| The data |
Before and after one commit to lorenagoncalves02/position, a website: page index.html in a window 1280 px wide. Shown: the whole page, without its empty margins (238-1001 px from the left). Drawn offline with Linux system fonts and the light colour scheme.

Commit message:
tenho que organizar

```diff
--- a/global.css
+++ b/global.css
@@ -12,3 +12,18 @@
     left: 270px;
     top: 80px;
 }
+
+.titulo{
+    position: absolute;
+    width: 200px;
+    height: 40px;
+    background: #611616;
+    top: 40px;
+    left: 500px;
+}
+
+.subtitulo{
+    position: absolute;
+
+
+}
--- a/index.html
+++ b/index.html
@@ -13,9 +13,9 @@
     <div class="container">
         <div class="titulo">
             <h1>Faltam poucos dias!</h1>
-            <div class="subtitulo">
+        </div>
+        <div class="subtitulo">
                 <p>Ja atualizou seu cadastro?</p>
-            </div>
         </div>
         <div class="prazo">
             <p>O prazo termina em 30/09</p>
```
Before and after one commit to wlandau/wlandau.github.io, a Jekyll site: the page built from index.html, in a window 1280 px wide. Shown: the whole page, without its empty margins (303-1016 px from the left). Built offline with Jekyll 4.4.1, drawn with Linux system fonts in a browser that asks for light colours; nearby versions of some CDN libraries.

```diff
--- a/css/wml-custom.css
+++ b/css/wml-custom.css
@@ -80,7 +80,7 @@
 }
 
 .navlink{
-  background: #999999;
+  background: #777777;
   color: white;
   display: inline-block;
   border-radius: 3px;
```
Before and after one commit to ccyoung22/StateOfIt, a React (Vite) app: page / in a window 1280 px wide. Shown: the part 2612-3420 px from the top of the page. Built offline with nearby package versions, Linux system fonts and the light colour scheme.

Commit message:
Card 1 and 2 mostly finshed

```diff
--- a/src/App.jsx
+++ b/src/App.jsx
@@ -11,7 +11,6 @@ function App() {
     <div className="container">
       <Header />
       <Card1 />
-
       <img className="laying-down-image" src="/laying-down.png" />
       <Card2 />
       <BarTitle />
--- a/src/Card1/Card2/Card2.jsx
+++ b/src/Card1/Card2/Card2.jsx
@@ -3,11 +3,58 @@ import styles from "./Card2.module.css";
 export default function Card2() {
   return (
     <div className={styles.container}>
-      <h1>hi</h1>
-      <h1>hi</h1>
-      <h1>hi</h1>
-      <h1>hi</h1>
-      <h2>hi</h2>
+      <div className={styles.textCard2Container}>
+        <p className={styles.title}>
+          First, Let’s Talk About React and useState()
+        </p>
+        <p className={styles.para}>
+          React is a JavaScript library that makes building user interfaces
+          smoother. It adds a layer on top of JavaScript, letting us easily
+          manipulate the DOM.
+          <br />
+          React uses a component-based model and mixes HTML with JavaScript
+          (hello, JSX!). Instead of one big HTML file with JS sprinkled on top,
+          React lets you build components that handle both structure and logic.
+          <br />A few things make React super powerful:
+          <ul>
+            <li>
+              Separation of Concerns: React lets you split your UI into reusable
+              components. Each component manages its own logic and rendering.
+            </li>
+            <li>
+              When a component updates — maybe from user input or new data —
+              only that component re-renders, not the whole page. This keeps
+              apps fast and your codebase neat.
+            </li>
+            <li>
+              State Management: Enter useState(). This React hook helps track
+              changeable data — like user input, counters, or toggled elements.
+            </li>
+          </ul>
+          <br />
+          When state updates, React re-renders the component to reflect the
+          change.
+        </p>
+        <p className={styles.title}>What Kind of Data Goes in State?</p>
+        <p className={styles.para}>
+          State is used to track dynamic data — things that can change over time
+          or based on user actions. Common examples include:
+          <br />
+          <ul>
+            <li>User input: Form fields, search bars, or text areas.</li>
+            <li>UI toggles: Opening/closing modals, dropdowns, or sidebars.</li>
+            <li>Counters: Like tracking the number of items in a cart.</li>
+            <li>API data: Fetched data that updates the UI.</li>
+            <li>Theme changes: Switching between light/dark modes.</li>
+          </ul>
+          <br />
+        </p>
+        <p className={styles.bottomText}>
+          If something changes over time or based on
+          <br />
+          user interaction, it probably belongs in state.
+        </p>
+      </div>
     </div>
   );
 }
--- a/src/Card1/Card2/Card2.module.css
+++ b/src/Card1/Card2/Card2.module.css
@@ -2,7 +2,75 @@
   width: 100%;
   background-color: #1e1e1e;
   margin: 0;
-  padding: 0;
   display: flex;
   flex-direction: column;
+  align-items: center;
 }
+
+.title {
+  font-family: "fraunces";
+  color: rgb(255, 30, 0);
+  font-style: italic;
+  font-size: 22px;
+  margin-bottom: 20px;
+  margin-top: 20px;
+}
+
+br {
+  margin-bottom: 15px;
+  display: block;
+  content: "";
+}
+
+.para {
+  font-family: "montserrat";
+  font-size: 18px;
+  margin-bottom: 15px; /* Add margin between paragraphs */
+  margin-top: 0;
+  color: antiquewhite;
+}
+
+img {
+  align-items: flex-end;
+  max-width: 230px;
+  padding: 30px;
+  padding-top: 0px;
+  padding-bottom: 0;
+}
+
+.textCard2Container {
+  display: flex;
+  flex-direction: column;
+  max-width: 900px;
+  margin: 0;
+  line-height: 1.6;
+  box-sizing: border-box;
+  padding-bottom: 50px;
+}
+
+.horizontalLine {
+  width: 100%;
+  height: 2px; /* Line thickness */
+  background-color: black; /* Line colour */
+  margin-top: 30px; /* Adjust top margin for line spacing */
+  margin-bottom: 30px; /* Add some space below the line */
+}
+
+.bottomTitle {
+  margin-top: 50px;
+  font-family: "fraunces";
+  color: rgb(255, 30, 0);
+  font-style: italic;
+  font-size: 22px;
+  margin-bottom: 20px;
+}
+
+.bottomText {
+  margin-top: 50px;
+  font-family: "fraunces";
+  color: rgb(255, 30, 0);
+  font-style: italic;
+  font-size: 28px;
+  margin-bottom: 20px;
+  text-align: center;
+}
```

| Exercise directions |
Count how many lines above contain the word "column". Reply with the number alone.

| Solution to the problem |
2